Why Fundraiser Tracking Sheets are Important
However, this particular group failed to use the tracking sheet and simply handed out their discount cards whenever people asked for them. As a result, they ended up having a big mess on their hands. It wasn’t because people didn’t turn in their money. The problem was no one knew who had turned in money and who hadn’t.
Money was unaccounted for and the sponsor still had cards out that he had not collected money for at the end of his sale. He didn’t even know who to attempt to collect from. Consequently he had no choice but to take people at their word. If that wasn’t enough, no one was told when to turn in their money so the fundraiser went on much longer than it needed to. He had lost complete control.
Did this sponsor eventually understand the value of the discount card sales tracking sheet? Absolutely, but was it too late? Unfortunately for him, the answer was yes.
Use your Tracking Sheet like a Checkbook
So how can groups avoid being in this same hopeless predicament?
- Use the tracking sheet like you would balance your checkbook:
- Write down the seller’s name.
- Get their phone number.
- Write down the number of cards that they take.
- Report the amount of money they bring back and note any discrepancies.
- Track additional cards that are issued. It is recommended that you only give out additional cards after all initial money has been turned in.
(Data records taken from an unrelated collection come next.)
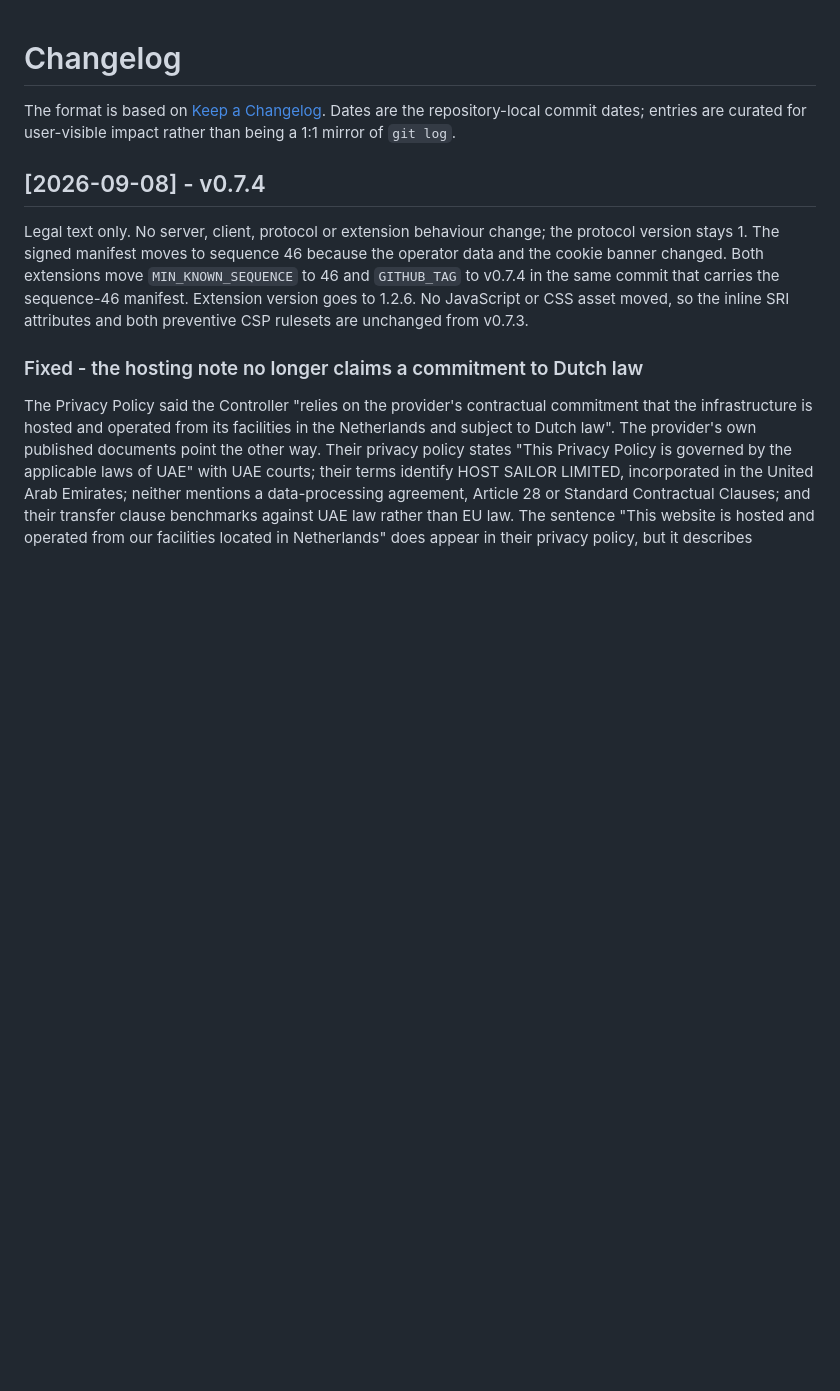
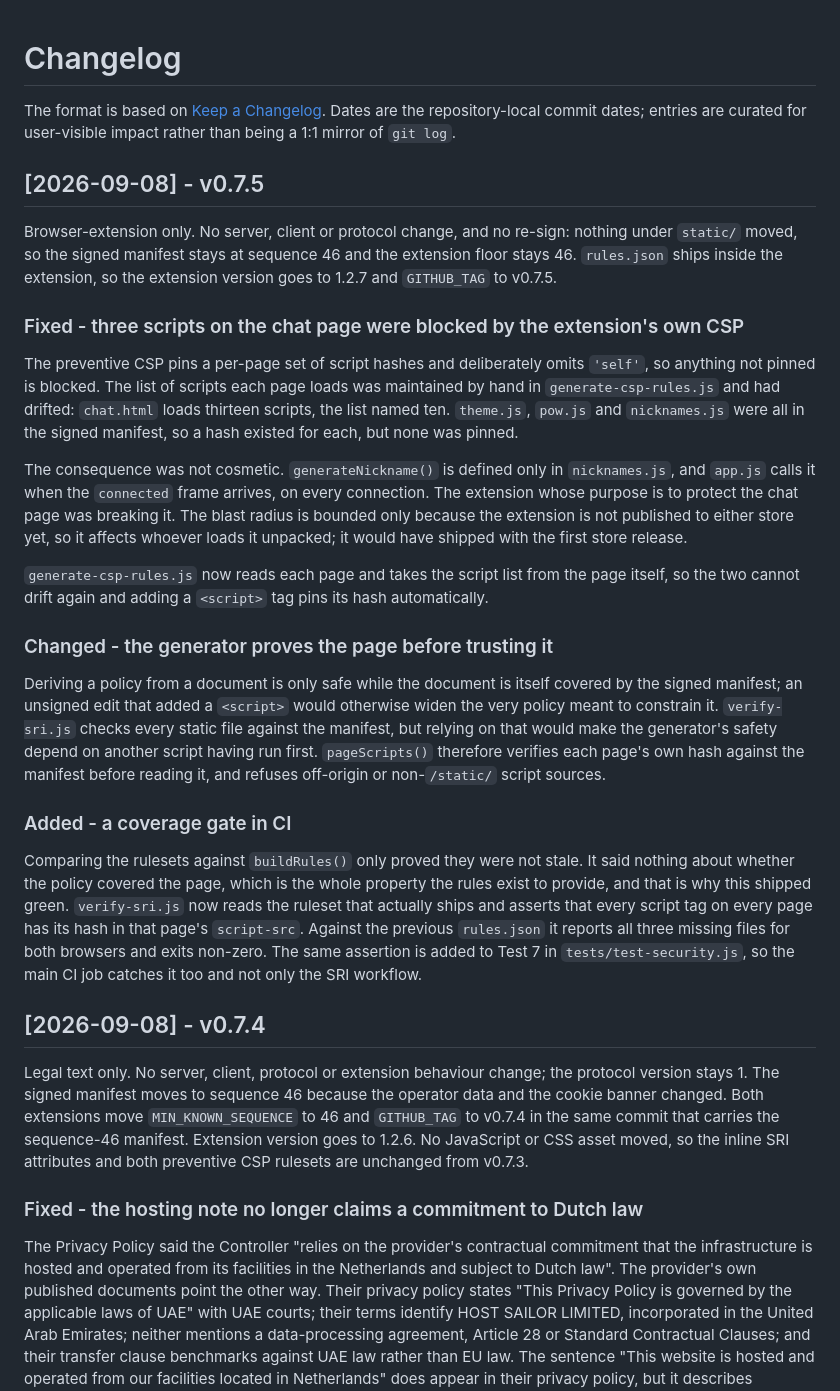
Before and after one commit to samjanny/pinchat, a Markdown page: CHANGELOG.md, the part around the change. GitHub-like rendering; blank space fills up the shorter version.

Commit message:
docs(changelog): record v0.7.5

```diff
--- a/CHANGELOG.md
+++ b/CHANGELOG.md
@@ -3,6 +3,55 @@
 The format is based on [Keep a Changelog](https://keepachangelog.com/en/1.1.0/).
 Dates are the repository-local commit dates; entries are curated for user-visible impact
 rather than being a 1:1 mirror of `git log`.
+
+## [2026-09-08] - v0.7.5
+
+Browser-extension only. No server, client or protocol change, and no re-sign:
+nothing under `static/` moved, so the signed manifest stays at sequence 46 and
+the extension floor stays 46. `rules.json` ships inside the extension, so the
+extension version goes to 1.2.7 and `GITHUB_TAG` to v0.7.5.
+
+### Fixed - three scripts on the chat page were blocked by the extension's own CSP
+
+The preventive CSP pins a per-page set of script hashes and deliberately omits
+`'self'`, so anything not pinned is blocked. The list of scripts each page
+loads was maintained by hand in `generate-csp-rules.js` and had drifted:
+`chat.html` loads thirteen scripts, the list named ten. `theme.js`, `pow.js`
+and `nicknames.js` were all in the signed manifest, so a hash existed for
+each, but none was pinned.
+
+The consequence was not cosmetic. `generateNickname()` is defined only in
+`nicknames.js`, and `app.js` calls it when the `connected` frame arrives, on
+every connection. The extension whose purpose is to protect the chat page was
+breaking it. The blast radius is bounded only because the extension is not
+published to either store yet, so it affects whoever loads it unpacked; it
+would have shipped with the first store release.
+
+`generate-csp-rules.js` now reads each page and takes the script list from the
+page itself, so the two cannot drift again and adding a `<script>` tag pins
+its hash automatically.
+
+### Changed - the generator proves the page before trusting it
+
+Deriving a policy from a document is only safe while the document is itself
+covered by the signed manifest; an unsigned edit that added a `<script>` would
+otherwise widen the very policy meant to constrain it. `verify-sri.js` checks
+every static file against the manifest, but relying on that would make the
+generator's safety depend on another script having run first. `pageScripts()`
+therefore verifies each page's own hash against the manifest before reading
+it, and refuses off-origin or non-`/static/` script sources.
+
+### Added - a coverage gate in CI
+
+Comparing the rulesets against `buildRules()` only proved they were not stale.
+It said nothing about whether the policy covered the page, which is the whole
+property the rules exist to provide, and that is why this shipped green.
+`verify-sri.js` now reads the ruleset that actually ships and asserts that
+every script tag on every page has its hash in that page's `script-src`.
+Against the previous `rules.json` it reports all three missing files for both
+browsers and exits non-zero. The same assertion is added to Test 7 in
+`tests/test-security.js`, so the main CI job catches it too and not only the
+SRI workflow.
 
 ## [2026-09-08] - v0.7.4
 
```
- Account for returned cards and redistribute to others to resell.
- Understand that your cards have a monetary value. Would you hand out money to people with no strings attached?
- Have a deadline date for turning in the money. Most groups can sell 5-10 discount cards in a week or less.
Keeping track of your discount cards may be a little more work up front but in the end you'll be glad you did.